[Dataset extract — start]

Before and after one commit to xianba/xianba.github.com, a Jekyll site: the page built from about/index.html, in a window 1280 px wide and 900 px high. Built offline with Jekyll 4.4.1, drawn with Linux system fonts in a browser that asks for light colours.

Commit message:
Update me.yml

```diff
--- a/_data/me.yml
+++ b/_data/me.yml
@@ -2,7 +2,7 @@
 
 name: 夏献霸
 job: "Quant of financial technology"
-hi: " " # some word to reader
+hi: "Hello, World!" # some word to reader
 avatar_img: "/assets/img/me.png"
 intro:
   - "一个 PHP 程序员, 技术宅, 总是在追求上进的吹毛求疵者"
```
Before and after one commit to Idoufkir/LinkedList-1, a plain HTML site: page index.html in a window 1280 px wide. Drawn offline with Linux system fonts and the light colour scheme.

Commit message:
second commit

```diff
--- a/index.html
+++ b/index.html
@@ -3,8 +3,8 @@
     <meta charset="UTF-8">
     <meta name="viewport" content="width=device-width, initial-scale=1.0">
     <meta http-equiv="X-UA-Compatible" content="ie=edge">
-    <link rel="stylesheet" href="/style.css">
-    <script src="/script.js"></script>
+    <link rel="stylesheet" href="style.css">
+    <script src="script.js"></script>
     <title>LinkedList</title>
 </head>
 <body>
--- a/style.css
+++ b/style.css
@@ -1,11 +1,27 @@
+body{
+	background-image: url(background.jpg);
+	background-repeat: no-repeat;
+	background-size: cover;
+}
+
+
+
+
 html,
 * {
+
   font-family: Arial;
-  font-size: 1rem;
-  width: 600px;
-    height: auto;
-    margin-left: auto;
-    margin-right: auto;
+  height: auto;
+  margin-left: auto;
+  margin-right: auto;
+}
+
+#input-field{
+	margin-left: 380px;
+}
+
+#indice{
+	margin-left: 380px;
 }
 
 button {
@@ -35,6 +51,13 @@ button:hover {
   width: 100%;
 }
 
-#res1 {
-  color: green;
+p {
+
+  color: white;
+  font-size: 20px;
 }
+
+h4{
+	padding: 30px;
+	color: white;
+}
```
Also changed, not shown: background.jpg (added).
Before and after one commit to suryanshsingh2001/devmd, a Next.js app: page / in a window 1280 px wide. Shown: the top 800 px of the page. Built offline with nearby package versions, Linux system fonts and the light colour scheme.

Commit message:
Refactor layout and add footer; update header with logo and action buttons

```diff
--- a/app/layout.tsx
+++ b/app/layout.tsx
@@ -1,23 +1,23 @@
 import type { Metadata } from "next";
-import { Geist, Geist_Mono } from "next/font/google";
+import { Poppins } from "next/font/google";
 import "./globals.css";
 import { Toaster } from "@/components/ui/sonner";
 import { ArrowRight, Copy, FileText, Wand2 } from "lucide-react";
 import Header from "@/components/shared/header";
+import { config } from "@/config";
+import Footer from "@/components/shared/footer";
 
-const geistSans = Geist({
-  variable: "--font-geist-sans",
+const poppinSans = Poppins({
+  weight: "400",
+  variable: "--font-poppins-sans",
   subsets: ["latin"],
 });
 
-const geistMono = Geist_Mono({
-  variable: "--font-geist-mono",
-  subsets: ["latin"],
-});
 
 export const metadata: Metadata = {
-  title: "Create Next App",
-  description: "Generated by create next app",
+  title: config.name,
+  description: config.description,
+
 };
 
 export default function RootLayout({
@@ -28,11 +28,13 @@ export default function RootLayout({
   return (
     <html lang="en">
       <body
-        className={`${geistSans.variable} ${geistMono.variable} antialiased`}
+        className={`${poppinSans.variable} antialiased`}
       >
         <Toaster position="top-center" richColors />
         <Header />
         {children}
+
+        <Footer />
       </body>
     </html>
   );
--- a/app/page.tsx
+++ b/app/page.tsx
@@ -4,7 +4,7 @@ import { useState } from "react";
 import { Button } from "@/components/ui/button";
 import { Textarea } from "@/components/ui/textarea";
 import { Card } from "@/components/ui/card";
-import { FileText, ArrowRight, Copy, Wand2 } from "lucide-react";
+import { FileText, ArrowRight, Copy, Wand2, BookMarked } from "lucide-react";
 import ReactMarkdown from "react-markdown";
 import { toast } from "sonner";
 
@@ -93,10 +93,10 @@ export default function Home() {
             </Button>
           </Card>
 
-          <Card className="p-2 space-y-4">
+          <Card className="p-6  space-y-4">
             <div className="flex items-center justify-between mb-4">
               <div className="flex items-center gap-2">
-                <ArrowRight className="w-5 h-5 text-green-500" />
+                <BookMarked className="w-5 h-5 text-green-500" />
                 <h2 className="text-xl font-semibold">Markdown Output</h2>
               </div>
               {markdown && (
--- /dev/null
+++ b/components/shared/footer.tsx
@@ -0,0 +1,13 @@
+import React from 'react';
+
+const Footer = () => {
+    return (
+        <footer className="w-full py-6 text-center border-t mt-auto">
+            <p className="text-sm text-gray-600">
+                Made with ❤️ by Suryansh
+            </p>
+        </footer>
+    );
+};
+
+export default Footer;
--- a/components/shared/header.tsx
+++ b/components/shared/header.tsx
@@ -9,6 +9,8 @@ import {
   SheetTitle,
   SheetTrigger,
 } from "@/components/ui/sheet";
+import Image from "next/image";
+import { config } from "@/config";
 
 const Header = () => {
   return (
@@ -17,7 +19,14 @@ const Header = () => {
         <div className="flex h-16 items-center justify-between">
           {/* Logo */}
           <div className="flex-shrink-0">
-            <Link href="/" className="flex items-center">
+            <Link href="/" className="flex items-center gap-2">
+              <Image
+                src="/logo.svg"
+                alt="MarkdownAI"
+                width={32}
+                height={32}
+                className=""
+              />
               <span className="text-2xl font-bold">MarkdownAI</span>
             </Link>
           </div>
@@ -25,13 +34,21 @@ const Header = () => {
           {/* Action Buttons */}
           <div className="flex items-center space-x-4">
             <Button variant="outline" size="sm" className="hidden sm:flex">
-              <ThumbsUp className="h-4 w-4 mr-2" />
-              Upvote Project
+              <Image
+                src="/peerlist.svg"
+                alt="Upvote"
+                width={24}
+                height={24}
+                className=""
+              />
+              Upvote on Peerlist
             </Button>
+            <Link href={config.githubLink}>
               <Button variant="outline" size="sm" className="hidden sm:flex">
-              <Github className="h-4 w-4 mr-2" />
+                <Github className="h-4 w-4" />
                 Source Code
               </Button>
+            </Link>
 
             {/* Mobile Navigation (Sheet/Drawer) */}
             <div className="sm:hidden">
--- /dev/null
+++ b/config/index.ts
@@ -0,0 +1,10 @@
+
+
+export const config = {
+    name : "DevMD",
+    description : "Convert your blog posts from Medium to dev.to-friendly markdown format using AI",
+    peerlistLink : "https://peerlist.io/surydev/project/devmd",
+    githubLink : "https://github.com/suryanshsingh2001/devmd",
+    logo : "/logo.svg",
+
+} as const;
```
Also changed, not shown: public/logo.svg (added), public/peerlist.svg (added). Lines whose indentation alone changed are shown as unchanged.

[Dataset extract — finish]

- **What is required**: Please output the full listing one more time, exactly.

- **Reply to the task**:
Before and after one commit to xianba/xianba.github.com, a Jekyll site: the page built from about/index.html, in a window 1280 px wide and 900 px high. Built offline with Jekyll 4.4.1, drawn with Linux system fonts in a browser that asks for light colours.

Commit message:
Update me.yml

```diff
--- a/_data/me.yml
+++ b/_data/me.yml
@@ -2,7 +2,7 @@
 
 name: 夏献霸
 job: "Quant of financial technology"
-hi: " " # some word to reader
+hi: "Hello, World!" # some word to reader
 avatar_img: "/assets/img/me.png"
 intro:
   - "一个 PHP 程序员, 技术宅, 总是在追求上进的吹毛求疵者"
```
Before and after one commit to Idoufkir/LinkedList-1, a plain HTML site: page index.html in a window 1280 px wide. Drawn offline with Linux system fonts and the light colour scheme.

Commit message:
second commit

```diff
--- a/index.html
+++ b/index.html
@@ -3,8 +3,8 @@
     <meta charset="UTF-8">
     <meta name="viewport" content="width=device-width, initial-scale=1.0">
     <meta http-equiv="X-UA-Compatible" content="ie=edge">
-    <link rel="stylesheet" href="/style.css">
-    <script src="/script.js"></script>
+    <link rel="stylesheet" href="style.css">
+    <script src="script.js"></script>
     <title>LinkedList</title>
 </head>
 <body>
--- a/style.css
+++ b/style.css
@@ -1,11 +1,27 @@
+body{
+	background-image: url(background.jpg);
+	background-repeat: no-repeat;
+	background-size: cover;
+}
+
+
+
+
 html,
 * {
+
   font-family: Arial;
-  font-size: 1rem;
-  width: 600px;
-    height: auto;
-    margin-left: auto;
-    margin-right: auto;
+  height: auto;
+  margin-left: auto;
+  margin-right: auto;
+}
+
+#input-field{
+	margin-left: 380px;
+}
+
+#indice{
+	margin-left: 380px;
 }
 
 button {
@@ -35,6 +51,13 @@ button:hover {
   width: 100%;
 }
 
-#res1 {
-  color: green;
+p {
+
+  color: white;
+  font-size: 20px;
 }
+
+h4{
+	padding: 30px;
+	color: white;
+}
```
Also changed, not shown: background.jpg (added).
Before and after one commit to suryanshsingh2001/devmd, a Next.js app: page / in a window 1280 px wide. Shown: the top 800 px of the page. Built offline with nearby package versions, Linux system fonts and the light colour scheme.

Commit message:
Refactor layout and add footer; update header with logo and action buttons

```diff
--- a/app/layout.tsx
+++ b/app/layout.tsx
@@ -1,23 +1,23 @@
 import type { Metadata } from "next";
-import { Geist, Geist_Mono } from "next/font/google";
+import { Poppins } from "next/font/google";
 import "./globals.css";
 import { Toaster } from "@/components/ui/sonner";
 import { ArrowRight, Copy, FileText, Wand2 } from "lucide-react";
 import Header from "@/components/shared/header";
+import { config } from "@/config";
+import Footer from "@/components/shared/footer";
 
-const geistSans = Geist({
-  variable: "--font-geist-sans",
+const poppinSans = Poppins({
+  weight: "400",
+  variable: "--font-poppins-sans",
   subsets: ["latin"],
 });
 
-const geistMono = Geist_Mono({
-  variable: "--font-geist-mono",
-  subsets: ["latin"],
-});
 
 export const metadata: Metadata = {
-  title: "Create Next App",
-  description: "Generated by create next app",
+  title: config.name,
+  description: config.description,
+
 };
 
 export default function RootLayout({
@@ -28,11 +28,13 @@ export default function RootLayout({
   return (
     <html lang="en">
       <body
-        className={`${geistSans.variable} ${geistMono.variable} antialiased`}
+        className={`${poppinSans.variable} antialiased`}
       >
         <Toaster position="top-center" richColors />
         <Header />
         {children}
+
+        <Footer />
       </body>
     </html>
   );
--- a/app/page.tsx
+++ b/app/page.tsx
@@ -4,7 +4,7 @@ import { useState } from "react";
 import { Button } from "@/components/ui/button";
 import { Textarea } from "@/components/ui/textarea";
 import { Card } from "@/components/ui/card";
-import { FileText, ArrowRight, Copy, Wand2 } from "lucide-react";
+import { FileText, ArrowRight, Copy, Wand2, BookMarked } from "lucide-react";
 import ReactMarkdown from "react-markdown";
 import { toast } from "sonner";
 
@@ -93,10 +93,10 @@ export default function Home() {
             </Button>
           </Card>
 
-          <Card className="p-2 space-y-4">
+          <Card className="p-6  space-y-4">
             <div className="flex items-center justify-between mb-4">
               <div className="flex items-center gap-2">
-                <ArrowRight className="w-5 h-5 text-green-500" />
+                <BookMarked className="w-5 h-5 text-green-500" />
                 <h2 className="text-xl font-semibold">Markdown Output</h2>
               </div>
               {markdown && (
--- /dev/null
+++ b/components/shared/footer.tsx
@@ -0,0 +1,13 @@
+import React from 'react';
+
+const Footer = () => {
+    return (
+        <footer className="w-full py-6 text-center border-t mt-auto">
+            <p className="text-sm text-gray-600">
+                Made with ❤️ by Suryansh
+            </p>
+        </footer>
+    );
+};
+
+export default Footer;
--- a/components/shared/header.tsx
+++ b/components/shared/header.tsx
@@ -9,6 +9,8 @@ import {
   SheetTitle,
   SheetTrigger,
 } from "@/components/ui/sheet";
+import Image from "next/image";
+import { config } from "@/config";
 
 const Header = () => {
   return (
@@ -17,7 +19,14 @@ const Header = () => {
         <div className="flex h-16 items-center justify-between">
           {/* Logo */}
           <div className="flex-shrink-0">
-            <Link href="/" className="flex items-center">
+            <Link href="/" className="flex items-center gap-2">
+              <Image
+                src="/logo.svg"
+                alt="MarkdownAI"
+                width={32}
+                height={32}
+                className=""
+              />
               <span className="text-2xl font-bold">MarkdownAI</span>
             </Link>
           </div>
@@ -25,13 +34,21 @@ const Header = () => {
           {/* Action Buttons */}
           <div className="flex items-center space-x-4">
             <Button variant="outline" size="sm" className="hidden sm:flex">
-              <ThumbsUp className="h-4 w-4 mr-2" />
-              Upvote Project
+              <Image
+                src="/peerlist.svg"
+                alt="Upvote"
+                width={24}
+                height={24}
+                className=""
+              />
+              Upvote on Peerlist
             </Button>
+            <Link href={config.githubLink}>
               <Button variant="outline" size="sm" className="hidden sm:flex">
-              <Github className="h-4 w-4 mr-2" />
+                <Github className="h-4 w-4" />
                 Source Code
               </Button>
+            </Link>
 
             {/* Mobile Navigation (Sheet/Drawer) */}
             <div className="sm:hidden">
--- /dev/null
+++ b/config/index.ts
@@ -0,0 +1,10 @@
+
+
+export const config = {
+    name : "DevMD",
+    description : "Convert your blog posts from Medium to dev.to-friendly markdown format using AI",
+    peerlistLink : "https://peerlist.io/surydev/project/devmd",
+    githubLink : "https://github.com/suryanshsingh2001/devmd",
+    logo : "/logo.svg",
+
+} as const;
```
Also changed, not shown: public/logo.svg (added), public/peerlist.svg (added). Lines whose indentation alone changed are shown as unchanged.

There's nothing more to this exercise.